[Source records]

......

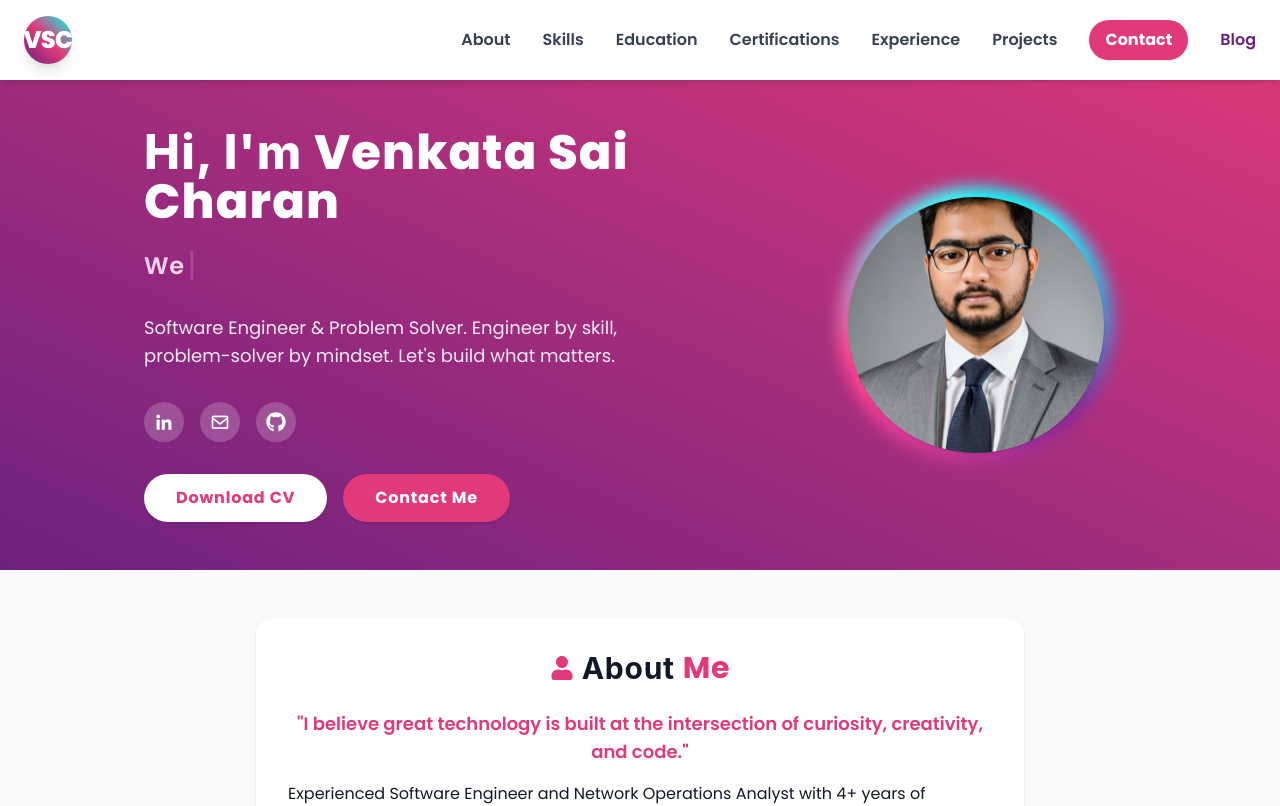
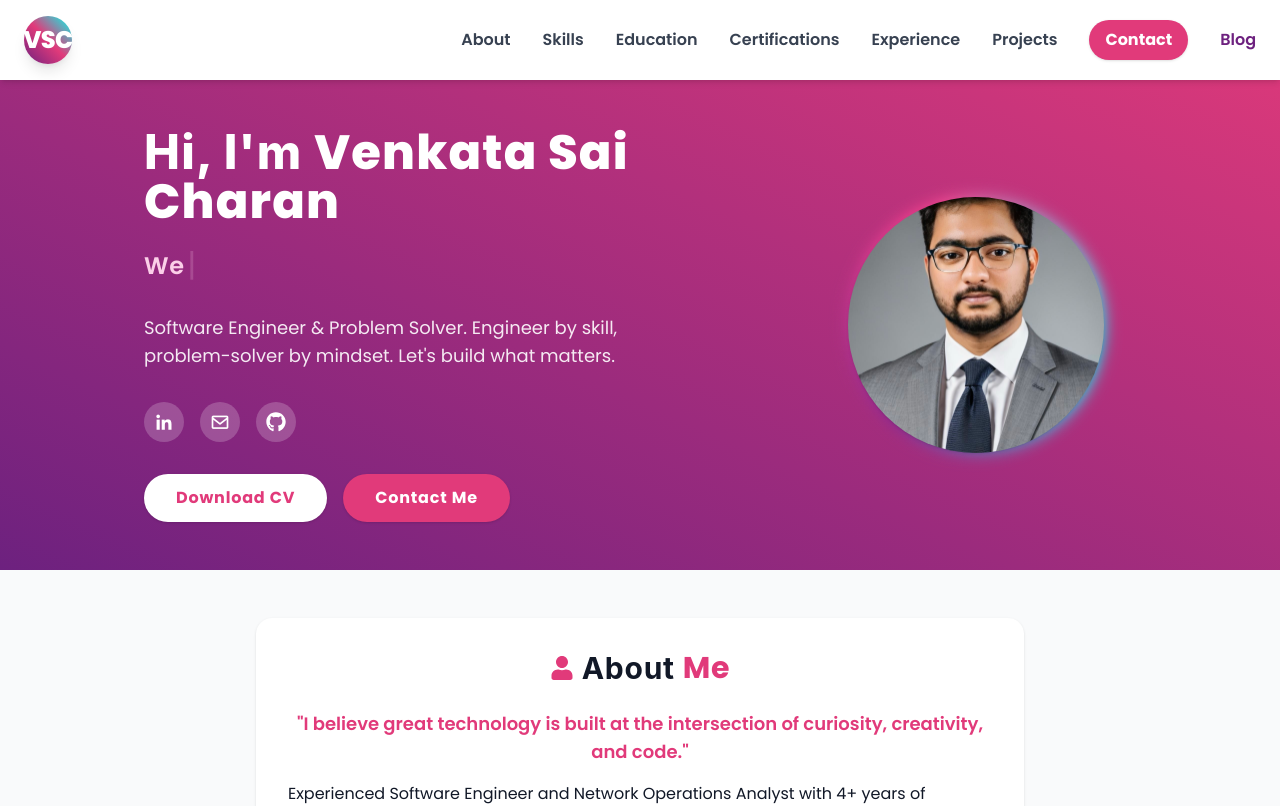
Before and after one commit to saicharankarasala/sai-charan-website, a React (Vite) app: page / in a window 1280 px wide. Shown: the top 806 px of the page. Built offline with nearby package versions, Linux system fonts and the light colour scheme.

Commit message:
Add animated glowing border around profile image for hero section

```diff
--- a/src/App.jsx
+++ b/src/App.jsx
@@ -166,11 +166,11 @@ const App = () => {
                   </div>
                 </div>
                 <div className="flex-1 flex justify-center items-center mt-8 md:mt-0">
-                  <div className="profile-glow-border">
+                  <div className="profile-glow-border relative flex items-center justify-center">
                     <img
                       src="/images/profile.JPG"
                       alt="Venkata Sai Charan - UI/UX Designer & Software Engineer"
-                      className="profile-img w-48 h-48 md:w-64 md:h-64 rounded-full border-4 border-white shadow object-cover"
+                      className="w-48 h-48 md:w-64 md:h-64 rounded-full border-4 border-white shadow object-cover relative z-10 profile-img"
                     />
                   </div>
                 </div>
--- a/src/index.css
+++ b/src/index.css
@@ -1337,26 +1337,27 @@
   }
 }
 
-/* Animated glowing border for profile image */
 .profile-glow-border {
   position: relative;
-  display: inline-block;
-  width: 16rem; /* 64 (md) */
-  height: 16rem;
-  max-width: 100vw;
-  max-height: 100vw;
+  width: 13rem; /* 48 (w-48) + border + glow */
+  height: 13rem;
+  display: flex;
+  align-items: center;
+  justify-content: center;
 }
-@media (max-width: 768px) {
+@media (min-width: 768px) {
   .profile-glow-border {
-    width: 12rem; /* 48 */
-    height: 12rem;
+    width: 16rem; /* md:w-64 */
+    height: 16rem;
   }
 }
 .profile-glow-border::before {
   content: '';
   position: absolute;
-  top: -10px; left: -10px; right: -10px; bottom: -10px;
+  inset: 0;
   border-radius: 9999px;
+  z-index: 1;
+  padding: 0.25rem;
   background: conic-gradient(
     from 0deg,
     #e13a7a 0deg,
@@ -1365,15 +1366,15 @@
     #e13a7a 360deg
   );
   filter: blur(8px) brightness(1.2);
-  z-index: 1;
-  animation: glow-rotate 4s linear infinite;
+  animation: border-rotate 3.5s linear infinite;
+}
+@keyframes border-rotate {
+  0% { transform: rotate(0deg); }
+  100% { transform: rotate(360deg); }
 }
 .profile-img {
+  background: #fff;
+  border-radius: 9999px;
   position: relative;
   z-index: 2;
-  background: white;
 }
-@keyframes glow-rotate {
-  0% { filter: blur(8px) brightness(1.2); transform: rotate(0deg); }
-  100% { filter: blur(8px) brightness(1.2); transform: rotate(360deg); }
-}
```
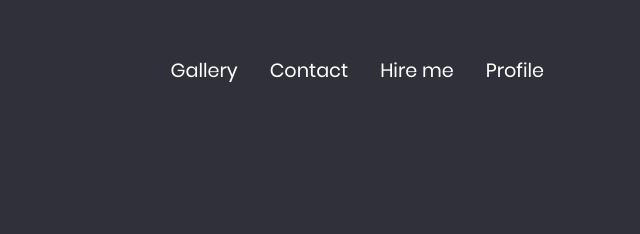
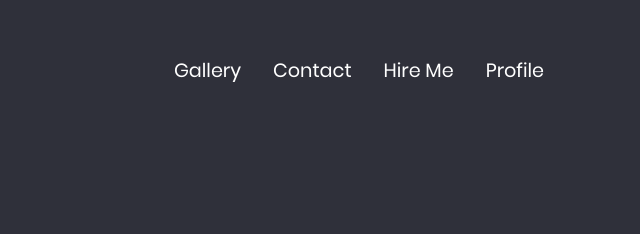
Before and after one commit to aliabbasnagari/aliabbas, a plain HTML site: page index.html in a window 1280 px wide. Shown: the top 234 px of the page, 512-1152 px from the left. Drawn offline with Linux system fonts and the light colour scheme.

Commit message:
Minor change Hire me to Hire Me

```diff
--- a/index.html
+++ b/index.html
@@ -21,7 +21,7 @@
           <ul>
             <li><a href="pages/error.html">Gallery</a></li>
             <li><a href="pages/contact.html">Contact</a></li>
-            <li><a href="pages/error.html">Hire me</a></li>
+            <li><a href="pages/error.html">Hire Me</a></li>
             <li><a href="pages/profile.html">Profile</a></li>
           </ul>
         </nav>
```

......

▸ **WHAT TO DO**
Going through the entries above, report how many lines include the string "full". The number alone is the answer.

▸ **ANSWER AREA**
2